**Task:** Repeat the entries below exactly. Begin with the first line and end with the line that contains "jTextField8.setBackground(new java.awt.Color(204, 204, 255));".

Change detection outputs
»»
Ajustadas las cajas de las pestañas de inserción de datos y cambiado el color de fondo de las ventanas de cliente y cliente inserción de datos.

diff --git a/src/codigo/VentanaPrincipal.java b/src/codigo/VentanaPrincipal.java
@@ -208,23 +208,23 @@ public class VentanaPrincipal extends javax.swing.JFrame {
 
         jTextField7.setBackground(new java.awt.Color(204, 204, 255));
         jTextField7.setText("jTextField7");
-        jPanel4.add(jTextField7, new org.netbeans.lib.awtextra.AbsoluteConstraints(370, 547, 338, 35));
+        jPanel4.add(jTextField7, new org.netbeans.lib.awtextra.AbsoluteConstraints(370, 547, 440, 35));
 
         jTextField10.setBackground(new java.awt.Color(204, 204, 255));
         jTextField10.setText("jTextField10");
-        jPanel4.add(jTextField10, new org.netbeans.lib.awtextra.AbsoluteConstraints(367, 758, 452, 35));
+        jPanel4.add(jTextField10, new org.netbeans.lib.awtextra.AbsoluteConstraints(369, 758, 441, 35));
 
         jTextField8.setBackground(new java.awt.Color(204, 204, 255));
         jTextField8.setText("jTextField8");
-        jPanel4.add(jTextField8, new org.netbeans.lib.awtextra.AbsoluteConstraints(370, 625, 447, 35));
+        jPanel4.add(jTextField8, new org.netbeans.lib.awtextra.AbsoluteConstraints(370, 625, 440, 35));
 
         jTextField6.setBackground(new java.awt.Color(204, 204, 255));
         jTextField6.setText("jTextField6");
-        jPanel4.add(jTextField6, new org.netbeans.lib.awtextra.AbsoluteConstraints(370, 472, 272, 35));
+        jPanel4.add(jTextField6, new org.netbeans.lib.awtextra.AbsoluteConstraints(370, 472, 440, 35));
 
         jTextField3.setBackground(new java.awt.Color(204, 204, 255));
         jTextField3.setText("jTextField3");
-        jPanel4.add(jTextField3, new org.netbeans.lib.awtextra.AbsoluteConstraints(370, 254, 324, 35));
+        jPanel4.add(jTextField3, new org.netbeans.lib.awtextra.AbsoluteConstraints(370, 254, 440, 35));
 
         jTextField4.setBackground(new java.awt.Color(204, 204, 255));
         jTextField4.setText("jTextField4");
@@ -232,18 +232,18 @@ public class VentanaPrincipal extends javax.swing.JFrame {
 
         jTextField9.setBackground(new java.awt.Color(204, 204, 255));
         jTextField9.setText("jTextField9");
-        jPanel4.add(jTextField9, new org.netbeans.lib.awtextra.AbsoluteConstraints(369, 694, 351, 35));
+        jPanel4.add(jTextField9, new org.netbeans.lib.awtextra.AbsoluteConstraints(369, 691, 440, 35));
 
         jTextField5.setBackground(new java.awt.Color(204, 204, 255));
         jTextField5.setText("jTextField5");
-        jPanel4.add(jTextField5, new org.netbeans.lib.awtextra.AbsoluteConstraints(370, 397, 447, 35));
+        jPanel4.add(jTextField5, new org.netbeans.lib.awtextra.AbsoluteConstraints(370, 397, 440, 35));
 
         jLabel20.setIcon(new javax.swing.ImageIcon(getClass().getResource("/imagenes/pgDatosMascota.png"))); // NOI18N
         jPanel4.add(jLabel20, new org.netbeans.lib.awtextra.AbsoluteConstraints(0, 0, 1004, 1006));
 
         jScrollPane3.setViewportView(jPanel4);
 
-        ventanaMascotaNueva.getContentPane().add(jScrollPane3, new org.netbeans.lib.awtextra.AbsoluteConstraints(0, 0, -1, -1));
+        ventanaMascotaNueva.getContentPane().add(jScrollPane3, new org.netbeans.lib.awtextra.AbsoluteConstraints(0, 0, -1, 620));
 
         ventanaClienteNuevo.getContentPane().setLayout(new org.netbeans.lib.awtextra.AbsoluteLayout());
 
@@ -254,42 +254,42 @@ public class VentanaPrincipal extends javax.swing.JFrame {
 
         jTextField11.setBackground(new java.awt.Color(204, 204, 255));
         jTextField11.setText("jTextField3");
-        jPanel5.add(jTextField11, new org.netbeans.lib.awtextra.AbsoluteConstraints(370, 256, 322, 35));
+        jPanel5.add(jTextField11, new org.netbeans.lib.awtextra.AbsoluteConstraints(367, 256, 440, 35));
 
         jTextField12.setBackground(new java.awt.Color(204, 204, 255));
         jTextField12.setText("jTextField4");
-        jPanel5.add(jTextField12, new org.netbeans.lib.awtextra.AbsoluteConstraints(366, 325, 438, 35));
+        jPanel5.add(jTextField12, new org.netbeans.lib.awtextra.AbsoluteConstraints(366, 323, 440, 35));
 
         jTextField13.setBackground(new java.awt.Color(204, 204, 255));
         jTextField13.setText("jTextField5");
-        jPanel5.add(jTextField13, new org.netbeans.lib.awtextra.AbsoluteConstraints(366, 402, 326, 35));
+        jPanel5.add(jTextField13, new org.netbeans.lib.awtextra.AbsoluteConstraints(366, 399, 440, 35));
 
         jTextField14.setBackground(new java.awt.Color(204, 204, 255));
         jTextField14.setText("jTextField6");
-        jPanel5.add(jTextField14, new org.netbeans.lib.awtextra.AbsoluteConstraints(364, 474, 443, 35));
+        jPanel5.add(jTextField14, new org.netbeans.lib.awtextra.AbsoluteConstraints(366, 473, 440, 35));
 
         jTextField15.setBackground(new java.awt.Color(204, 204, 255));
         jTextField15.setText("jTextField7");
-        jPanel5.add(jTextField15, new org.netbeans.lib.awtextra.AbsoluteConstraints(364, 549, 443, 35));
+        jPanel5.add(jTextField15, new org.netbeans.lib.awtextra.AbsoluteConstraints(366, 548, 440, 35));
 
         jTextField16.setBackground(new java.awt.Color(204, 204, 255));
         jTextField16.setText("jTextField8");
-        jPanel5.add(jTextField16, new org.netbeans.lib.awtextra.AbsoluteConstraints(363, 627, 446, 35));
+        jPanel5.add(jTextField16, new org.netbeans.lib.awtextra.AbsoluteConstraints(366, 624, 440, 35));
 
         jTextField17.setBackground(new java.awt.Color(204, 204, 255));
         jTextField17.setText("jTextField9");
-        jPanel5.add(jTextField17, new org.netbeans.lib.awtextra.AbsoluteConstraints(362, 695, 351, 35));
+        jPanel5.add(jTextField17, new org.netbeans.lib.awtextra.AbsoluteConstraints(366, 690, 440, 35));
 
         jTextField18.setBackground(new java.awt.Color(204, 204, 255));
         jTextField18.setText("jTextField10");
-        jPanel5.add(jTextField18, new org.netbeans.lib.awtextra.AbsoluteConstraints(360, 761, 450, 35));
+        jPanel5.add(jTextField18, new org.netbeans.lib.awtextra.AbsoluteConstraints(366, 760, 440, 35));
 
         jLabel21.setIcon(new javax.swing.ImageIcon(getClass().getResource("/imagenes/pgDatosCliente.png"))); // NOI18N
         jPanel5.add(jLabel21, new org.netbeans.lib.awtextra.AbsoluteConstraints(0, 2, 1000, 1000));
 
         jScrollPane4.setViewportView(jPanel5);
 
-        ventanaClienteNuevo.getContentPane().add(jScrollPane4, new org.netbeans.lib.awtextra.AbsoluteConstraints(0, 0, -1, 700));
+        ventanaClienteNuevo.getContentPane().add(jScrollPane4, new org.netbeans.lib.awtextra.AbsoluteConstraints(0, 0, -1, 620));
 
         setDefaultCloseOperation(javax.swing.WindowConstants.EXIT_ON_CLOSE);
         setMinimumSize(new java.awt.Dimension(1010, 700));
««
**Final answer:**
Ajustadas las cajas de las pestañas de inserción de datos y cambiado el color de fondo de las ventanas de cliente y cliente inserción de datos.

diff --git a/src/codigo/VentanaPrincipal.java b/src/codigo/VentanaPrincipal.java
@@ -208,23 +208,23 @@ public class VentanaPrincipal extends javax.swing.JFrame {
 
         jTextField7.setBackground(new java.awt.Color(204, 204, 255));
         jTextField7.setText("jTextField7");
-        jPanel4.add(jTextField7, new org.netbeans.lib.awtextra.AbsoluteConstraints(370, 547, 338, 35));
+        jPanel4.add(jTextField7, new org.netbeans.lib.awtextra.AbsoluteConstraints(370, 547, 440, 35));
 
         jTextField10.setBackground(new java.awt.Color(204, 204, 255));
         jTextField10.setText("jTextField10");
-        jPanel4.add(jTextField10, new org.netbeans.lib.awtextra.AbsoluteConstraints(367, 758, 452, 35));
+        jPanel4.add(jTextField10, new org.netbeans.lib.awtextra.AbsoluteConstraints(369, 758, 441, 35));
 
         jTextField8.setBackground(new java.awt.Color(204, 204, 255));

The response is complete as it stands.